Jonathan Safran Foer thinks the cure to loneliness is to turn off our devices. I think it’s more complicated than that. And I think it’s insensitive and preachy to those who may feel more alone than they want to to suggest such a trite solution.
Foer saw a girl crying on a bench in New York City. Leaving aside the fact that ignoring passerby is a pastime in New York City, he says that retreating into one’s smartphone is a morally inferior response than even choosing not to intervene anyway. What? So, choosing not to get involved by sticking my nose in the air and walking by is superior to choosing not to get involved by sticking my nose down into my phone? That’s just snobby.
People may be shy, introverted, or anxious about social situations; they may have physical or mental health issue or disabilities, or economic or family situations that make them isolated. Putting the weight of rolling back the last 50 years of technology on their shoulders is just mean. Not to mention that people have felt isolated and lonely (probably more so) long before telephones were invented.
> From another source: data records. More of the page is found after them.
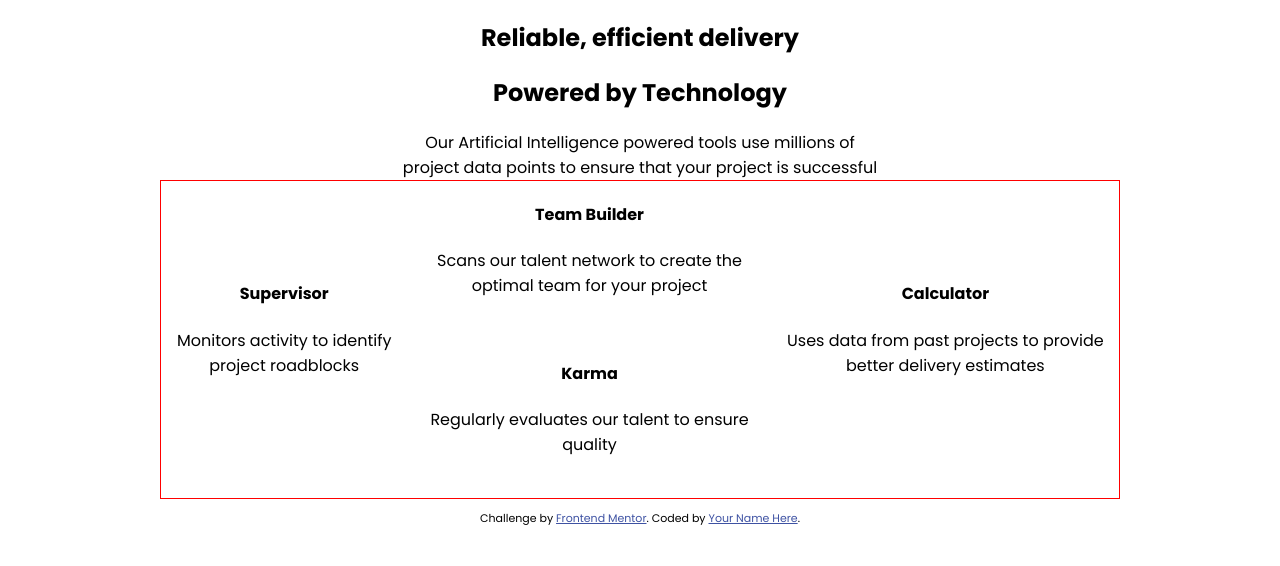
Repository: BuduCE/four-card-feature-section-master
Page: index.html
The author's editor kept a copy of each file at every save. The page is drawn from the files as they stood at one save, then again after a run of saves.
The browser window is 1280 px wide. The pictures show the whole page.

Above is the page before, as saved 2023-06-01 22:15:38.

After the next 3 saves:
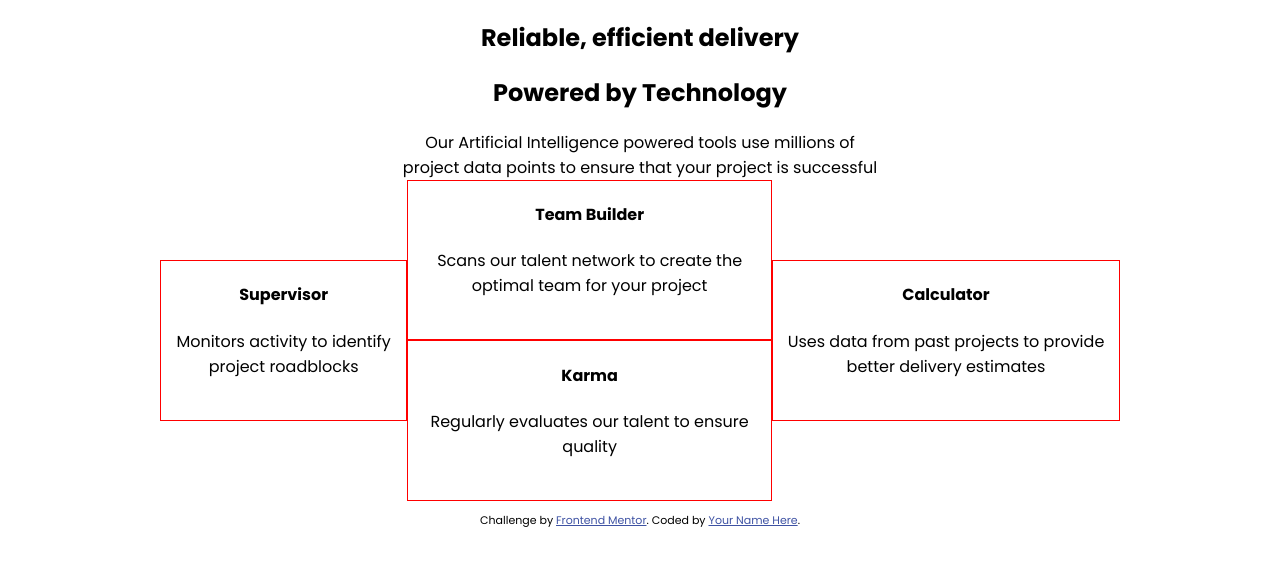
The 3 saves are shown as one change because they came seconds apart.
The last was saved 8 s later.
--- a/styles.css
+++ b/styles.css
@@ -22,8 +22,7 @@ body {
     grid-template-columns: 1fr 1fr 1fr; */
     display: flex;
     align-items: center;
+}
+.card{
     border: 1px solid red;
 }
-.card{
-
-}
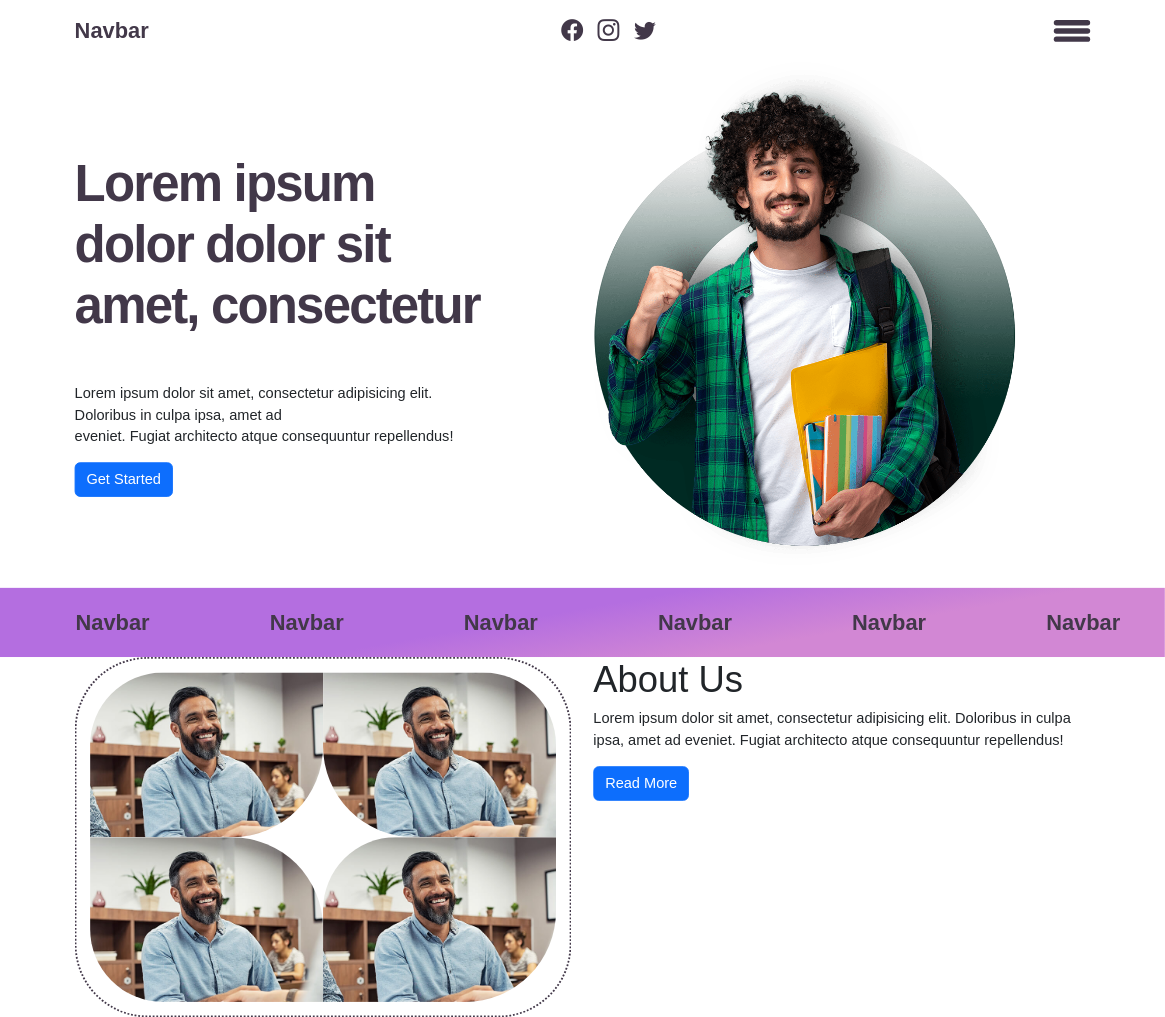
Repository: tagnam/project27012025
Page: index.html
An editor plug-in stored every save of this project. The page is shown before and after the next save, followed by the edit.
The browser window is 1280 px wide. The pictures show the whole page, at 91% of full size.

Above is the page before, as saved 2025-01-27 16:35:42.

After the next save:
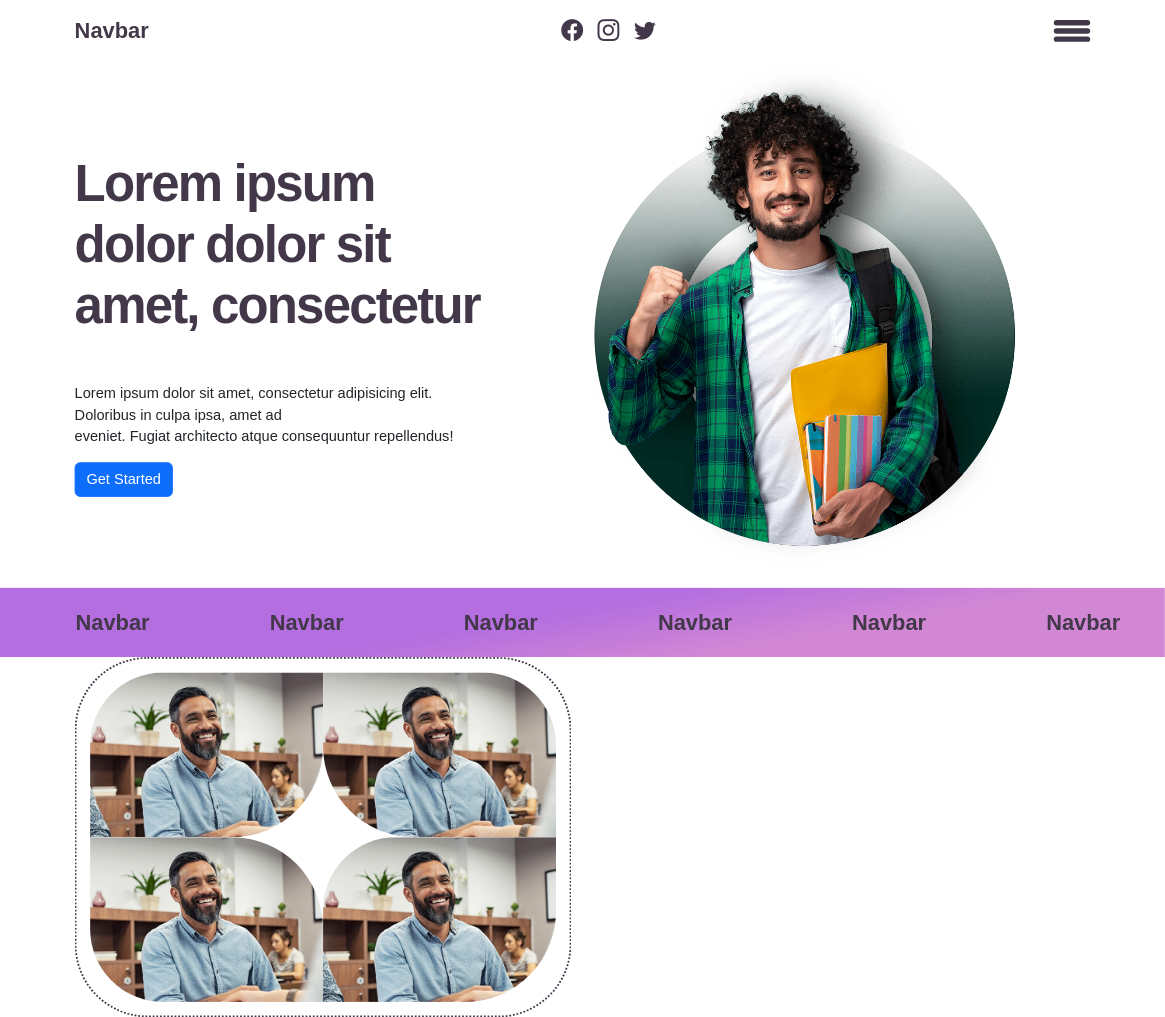
Saved 66 s later.
--- a/index.html
+++ b/index.html
@@ -155,9 +155,8 @@
             </div>
             <div class="col-lg-6 col-md-6 col-sm-12">
                 <div class="about-content">
-                    <h1>About Us</h1>
-                    <p>Lorem ipsum dolor sit amet, consectetur adipisicing elit. Doloribus in culpa ipsa, amet ad eveniet. Fugiat architecto atque consequuntur repellendus!</p>
-                    <button class="btn btn-primary">Read More</button>
+
+
                 </div>
             </div>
Ironically, I only know about this op-ed because people posted it on Facebook. That’s like setting a booby trap: “If you are reading this on Facebook, then I’ve caught you!” If you really agree with this article, don’t share it online where it can come across as judgmental; follow its advice and go see a friend in person.